And by the looks of the Triennial, the results of such self-obsession are pretty good. Bold monumental portraits tower over the second floor galleries, while exaggerated interpretations of the present and dystopian trippy visions of the future permeate the show. Activism is everywhere. This is what a strong show looks like.
Certainly, the best example of this is Josh Kline’s Freedom (2015) an installation modeled after Zuccotti Park, the one-time site of Occupy Wall Street. In it, life-sized SWAT team police dolls carry iPads on their bellies—each containing a video showing a social media commenter who has had his or her face overlaid with facial recognition software. Their scripts—found internet clippings—are read by retired police officers.
It’s a thoughtful touch that reflects the reality of social media. In the same way that the voice reading Kline’s script will remain anonymous until the wall label is read, Twitter and Instagram users often don’t know the background of fellow users without a little research. Often that research never gets done, which is why the imperfectness of Kline’s facial recognition software makes so much sense. The construction of identity online isn’t so much incorrect, as it is incomplete.
Behind these figures is a projection of what appears to be President Obama giving the State of the Union address. As with the social media commenters, his face is reconstructed too, and the speech is orated not by Obama, but by the world’s most famous Obama impersonator. The President, here, is transformed into a mere puppet; his words a transparent illusion of freedom, hope, and change.
That sentiment feels pervasive in “Surround Audience” and given its focus on technology and social media, that’s no surprise. Good news rarely makes headlines. This focus, combined with that of the body, may also explain why so many interactive works stood out. DIS Magazine‘s installation The Island (KEN) (2015), a functioning shower bed done in collaboration with Dornbracht (a manufacturer of high-end bathroom and kitchen fixtures), promises plenty of foot traffic. During the press preview, a woman in office-wear took a shower fully clothed as part of the performance. An attractive kid in brandless jogging pants mopped up the mess. Points to DIS for creating a spectacle out of this vision of capitalism gone awry, but how about pitching a way out of this hell hole? Living in said system is absurd enough.

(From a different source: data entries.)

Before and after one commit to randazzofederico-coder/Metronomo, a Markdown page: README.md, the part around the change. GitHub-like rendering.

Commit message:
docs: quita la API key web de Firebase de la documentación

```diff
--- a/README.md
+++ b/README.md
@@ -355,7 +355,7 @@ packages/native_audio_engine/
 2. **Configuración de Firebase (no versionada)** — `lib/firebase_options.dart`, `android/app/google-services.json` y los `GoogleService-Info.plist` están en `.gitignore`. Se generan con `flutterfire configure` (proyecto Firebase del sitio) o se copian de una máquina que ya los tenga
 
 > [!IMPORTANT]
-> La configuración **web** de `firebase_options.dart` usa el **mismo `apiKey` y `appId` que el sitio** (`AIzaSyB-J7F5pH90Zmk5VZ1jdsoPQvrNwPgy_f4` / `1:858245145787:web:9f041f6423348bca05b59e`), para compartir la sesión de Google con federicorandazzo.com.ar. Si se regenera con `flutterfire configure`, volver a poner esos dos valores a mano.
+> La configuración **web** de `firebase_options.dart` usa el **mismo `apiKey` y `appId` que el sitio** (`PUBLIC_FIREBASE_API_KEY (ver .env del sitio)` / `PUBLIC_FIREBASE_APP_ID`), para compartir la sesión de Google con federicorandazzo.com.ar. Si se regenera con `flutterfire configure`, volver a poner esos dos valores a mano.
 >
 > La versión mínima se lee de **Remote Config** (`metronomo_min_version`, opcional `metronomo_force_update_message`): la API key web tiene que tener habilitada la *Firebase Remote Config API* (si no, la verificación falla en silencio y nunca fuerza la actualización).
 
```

Fro tyhe complete review by Paddy Johnson for Art News, please click here.